» TASK PROMPT
For the entries that follow, give the number of lines holding the string "César" and nothing more.

» DATA TO PROCESS
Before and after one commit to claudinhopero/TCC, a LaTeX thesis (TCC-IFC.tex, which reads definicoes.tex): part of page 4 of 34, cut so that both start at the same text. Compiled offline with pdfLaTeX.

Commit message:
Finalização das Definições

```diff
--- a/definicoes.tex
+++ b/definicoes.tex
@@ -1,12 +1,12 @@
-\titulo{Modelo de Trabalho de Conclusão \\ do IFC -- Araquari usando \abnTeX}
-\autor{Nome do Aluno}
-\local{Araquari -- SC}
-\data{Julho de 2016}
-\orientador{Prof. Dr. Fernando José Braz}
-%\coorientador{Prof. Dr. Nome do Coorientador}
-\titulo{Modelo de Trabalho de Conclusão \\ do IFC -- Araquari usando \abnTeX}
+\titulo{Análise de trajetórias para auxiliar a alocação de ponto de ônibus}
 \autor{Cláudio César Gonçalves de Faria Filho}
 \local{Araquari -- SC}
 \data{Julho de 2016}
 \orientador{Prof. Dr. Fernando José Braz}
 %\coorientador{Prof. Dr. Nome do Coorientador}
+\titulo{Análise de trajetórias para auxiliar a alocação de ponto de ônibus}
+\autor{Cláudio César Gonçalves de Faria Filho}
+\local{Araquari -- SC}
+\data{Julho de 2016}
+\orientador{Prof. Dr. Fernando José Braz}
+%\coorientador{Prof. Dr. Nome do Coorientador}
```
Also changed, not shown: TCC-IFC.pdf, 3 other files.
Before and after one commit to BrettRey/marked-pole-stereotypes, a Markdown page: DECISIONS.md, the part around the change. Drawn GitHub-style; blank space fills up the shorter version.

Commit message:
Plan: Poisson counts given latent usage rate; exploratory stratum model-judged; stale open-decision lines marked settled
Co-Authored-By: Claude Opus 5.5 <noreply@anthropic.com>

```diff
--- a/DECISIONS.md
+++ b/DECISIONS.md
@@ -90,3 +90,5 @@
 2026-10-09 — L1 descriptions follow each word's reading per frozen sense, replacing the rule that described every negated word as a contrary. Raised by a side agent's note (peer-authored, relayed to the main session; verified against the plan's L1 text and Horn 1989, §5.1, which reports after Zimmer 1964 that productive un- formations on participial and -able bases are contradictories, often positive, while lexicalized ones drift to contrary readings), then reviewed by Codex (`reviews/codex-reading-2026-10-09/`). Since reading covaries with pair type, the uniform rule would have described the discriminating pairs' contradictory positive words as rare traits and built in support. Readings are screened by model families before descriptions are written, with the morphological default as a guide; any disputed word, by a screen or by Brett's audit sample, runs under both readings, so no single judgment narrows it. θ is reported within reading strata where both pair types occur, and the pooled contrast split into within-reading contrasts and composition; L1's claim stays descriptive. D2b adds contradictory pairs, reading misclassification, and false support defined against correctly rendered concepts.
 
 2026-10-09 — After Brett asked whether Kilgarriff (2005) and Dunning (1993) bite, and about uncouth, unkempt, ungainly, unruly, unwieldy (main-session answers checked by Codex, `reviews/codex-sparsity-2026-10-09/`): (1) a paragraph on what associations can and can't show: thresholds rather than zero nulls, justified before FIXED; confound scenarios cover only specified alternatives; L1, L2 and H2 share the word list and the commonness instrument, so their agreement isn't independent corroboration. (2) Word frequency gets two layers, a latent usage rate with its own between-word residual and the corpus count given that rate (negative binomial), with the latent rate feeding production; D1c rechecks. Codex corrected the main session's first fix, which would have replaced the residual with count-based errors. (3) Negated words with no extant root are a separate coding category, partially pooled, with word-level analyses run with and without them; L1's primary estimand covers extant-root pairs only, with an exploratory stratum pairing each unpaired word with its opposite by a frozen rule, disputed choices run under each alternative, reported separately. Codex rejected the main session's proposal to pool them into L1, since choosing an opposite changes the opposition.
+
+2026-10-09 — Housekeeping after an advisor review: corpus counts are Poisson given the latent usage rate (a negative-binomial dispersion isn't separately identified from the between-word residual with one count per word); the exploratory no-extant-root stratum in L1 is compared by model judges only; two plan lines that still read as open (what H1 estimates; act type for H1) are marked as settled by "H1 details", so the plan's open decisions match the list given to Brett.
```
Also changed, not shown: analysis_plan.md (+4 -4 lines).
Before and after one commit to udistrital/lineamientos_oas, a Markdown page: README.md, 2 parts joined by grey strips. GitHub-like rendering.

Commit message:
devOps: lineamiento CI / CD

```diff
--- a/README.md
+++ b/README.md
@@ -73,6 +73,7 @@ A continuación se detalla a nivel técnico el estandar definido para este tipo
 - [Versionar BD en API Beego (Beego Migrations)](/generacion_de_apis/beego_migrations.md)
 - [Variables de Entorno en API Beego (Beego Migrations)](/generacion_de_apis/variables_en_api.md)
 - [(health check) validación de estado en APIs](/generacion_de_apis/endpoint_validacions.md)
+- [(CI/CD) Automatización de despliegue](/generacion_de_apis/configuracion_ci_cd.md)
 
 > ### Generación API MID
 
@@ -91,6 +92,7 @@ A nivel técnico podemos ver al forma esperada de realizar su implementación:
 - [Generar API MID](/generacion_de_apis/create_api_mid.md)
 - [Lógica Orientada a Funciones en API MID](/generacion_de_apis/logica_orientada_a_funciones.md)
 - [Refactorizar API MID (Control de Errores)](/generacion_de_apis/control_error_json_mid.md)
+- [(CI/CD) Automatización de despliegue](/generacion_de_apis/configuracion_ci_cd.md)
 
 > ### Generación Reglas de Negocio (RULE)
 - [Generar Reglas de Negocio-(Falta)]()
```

» WRITTEN RESPONSE
2